As I am sitting here in the house with the window wide open, I can hear an abundance of birdsong. There are blackbirds, chaffinches and a collared dove and it is music to my ears. Listening to the birds is such a relaxing, life-affirming and simple activity – why not try and reserve a couple of minutes of your day to switch off and tune in?! Dawn and dusk are best, but with the little traffic around at the moment, any time of day would be just fine. If you are writing a nature journal, you can record your findings afterwards.
After talking about the great tit, chaffinch and blackbird in our last post about birds, today I would like to move on to the blue tit, wood pigeon and collard dove, all birds that can be regularly seen and/or heard and probably need very little introduction.
The blue tit is a characterful little bird and reminds me a bit of a masked highwayman with the black stripe running across the eyes. People often have difficulty telling blue tits and great tits apart, but the former is the only tit species with blue in its plumage.

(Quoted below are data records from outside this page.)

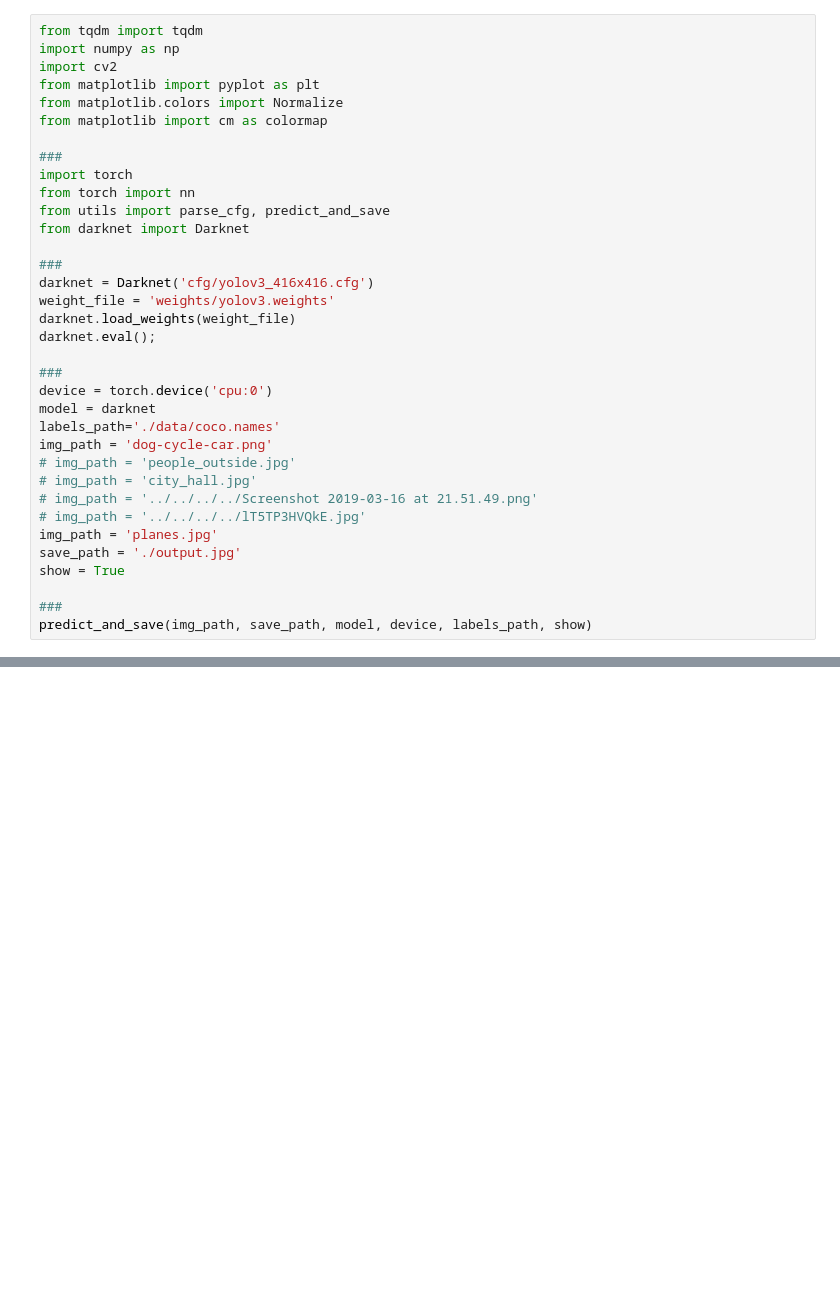
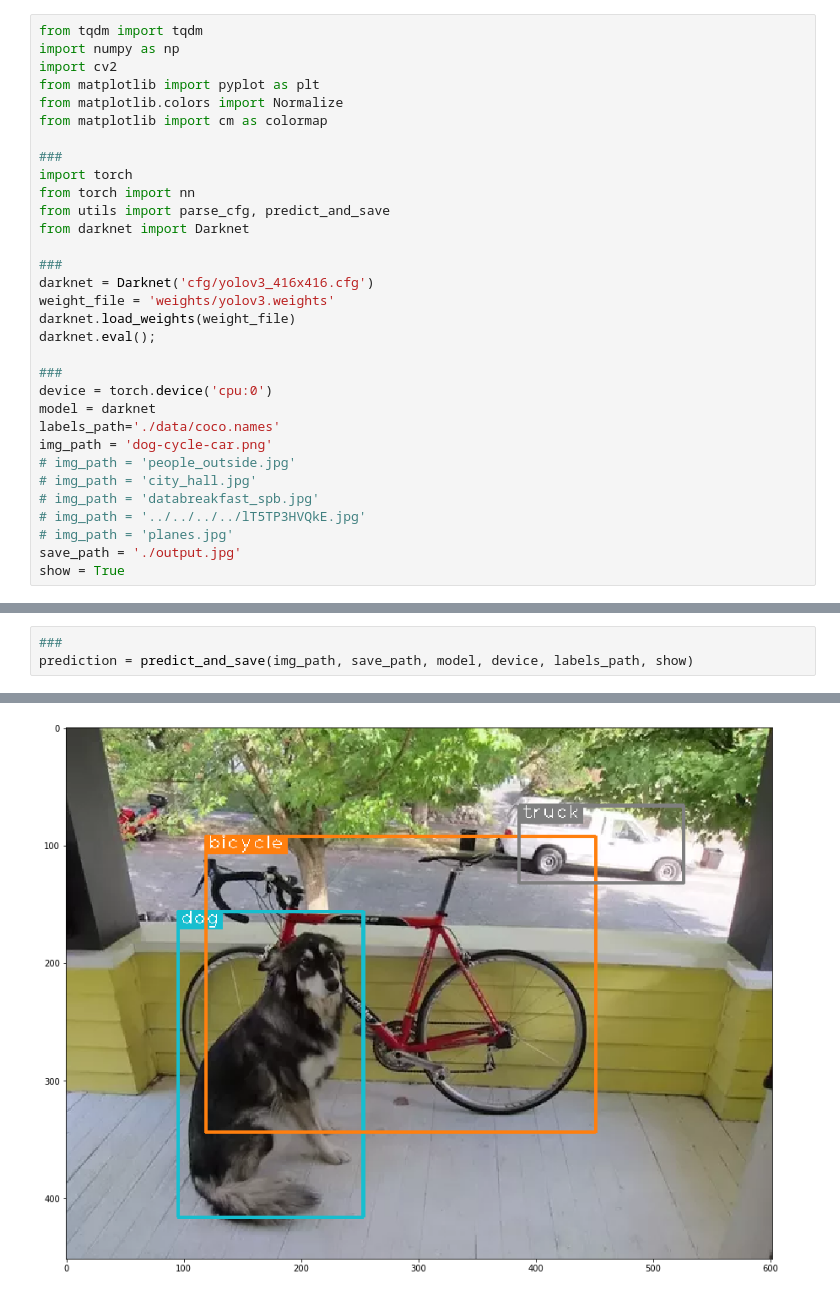
Before and after one commit to v-iashin/WebsiteYOLO, a Jupyter notebook: face_detector/experiments/yolo/prediction.ipynb, the cells around one changed output, grey strips where cells are left out. Cells and saved outputs as stored; diff of their text form; blank space fills up the shorter version.

```diff
--- a/face_detector/experiments/yolo/prediction.ipynb
+++ b/face_detector/experiments/yolo/prediction.ipynb
@@ -27,14 +28,11 @@ labels_path='./data/coco.names'
 img_path = 'dog-cycle-car.png'
 # img_path = 'people_outside.jpg'
 # img_path = 'city_hall.jpg'
-# img_path = '../../../../Screenshot 2019-03-16 at 21.51.49.png'
+# img_path = 'databreakfast_spb.jpg'
 # img_path = '../../../../lT5TP3HVQkE.jpg'
-img_path = 'planes.jpg'
+# img_path = 'planes.jpg'
 save_path = './output.jpg'
 show = True
-
-###
-predict_and_save(img_path, save_path, model, device, labels_path, show)
 # %% [output]
 WARNING: sudivisions of a batch aren't used in contrast to the original cfg
 we also can remove bias due to bn
@@ -48,0 +44,4 @@ torch.Size([7, 7])
+# %%
+###
+prediction = predict_and_save(img_path, save_path, model, device, labels_path, show)
+# %% [output]
@@ -48,0 +50 @@ torch.Size([7, 7])
+[figure, added]
```
Also changed, not shown: parts of 3 cells of this notebook, 3 other files.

As with the birds discussed in the previous post, once you get your ear in, you will hear these lovelies everywhere. If I had to write it down, it would go like this I I I _ _ _ _ or I I _ _ _ _ _ but that might just serve me – I am a very visual person. In any way, it is a small number of calls in a high note followed by a number of calls in a lower note, all in all a very simple song of two notes with variations in it. I have also seen it written as ‘tsee-tsee-tsee-chu-chu-chu’. Have a listen here.
According to Stephen Moss and Brett Westwood in the BBC’s Guide to Garden Birds, a blue tit male and female need to collect up to 12,000 caterpillars in the 12-14 days they feed their young in the nest. Extraordinary! Here is a nice children’s story that explores this theme.
What can I say, wood pigeons seem to be pretty much everywhere in our towns and countryside, but would you know their call? This one, like the ‘teacher-teacher’ of the great tit, is super easy. Some people know it as ‘my toe’s bleeding, Betty’, I know it as ‘my toe IS bleeding’ – why on earth bleeding toes – and who is Betty?! Anyway, you can make up your own – whatever works for you! Have a listen here and it will all make sense.
The collared dove gets its name from the black stripe around its neck and is very easy to recognise. It is a close relative to the wood pigeon but has only been in Britain since 1956 – it originates in Eastern Europe and had slowly made its way over to our shores where it has become one of the most common birds. The call is a very simple and monotonous ‘United! United!’. Have a listen here.
I hope you enjoy listening out to these three common birds. We’ll do more posts on bird songs, and bird language, in the coming weeks – before we know it we’ll all be experts!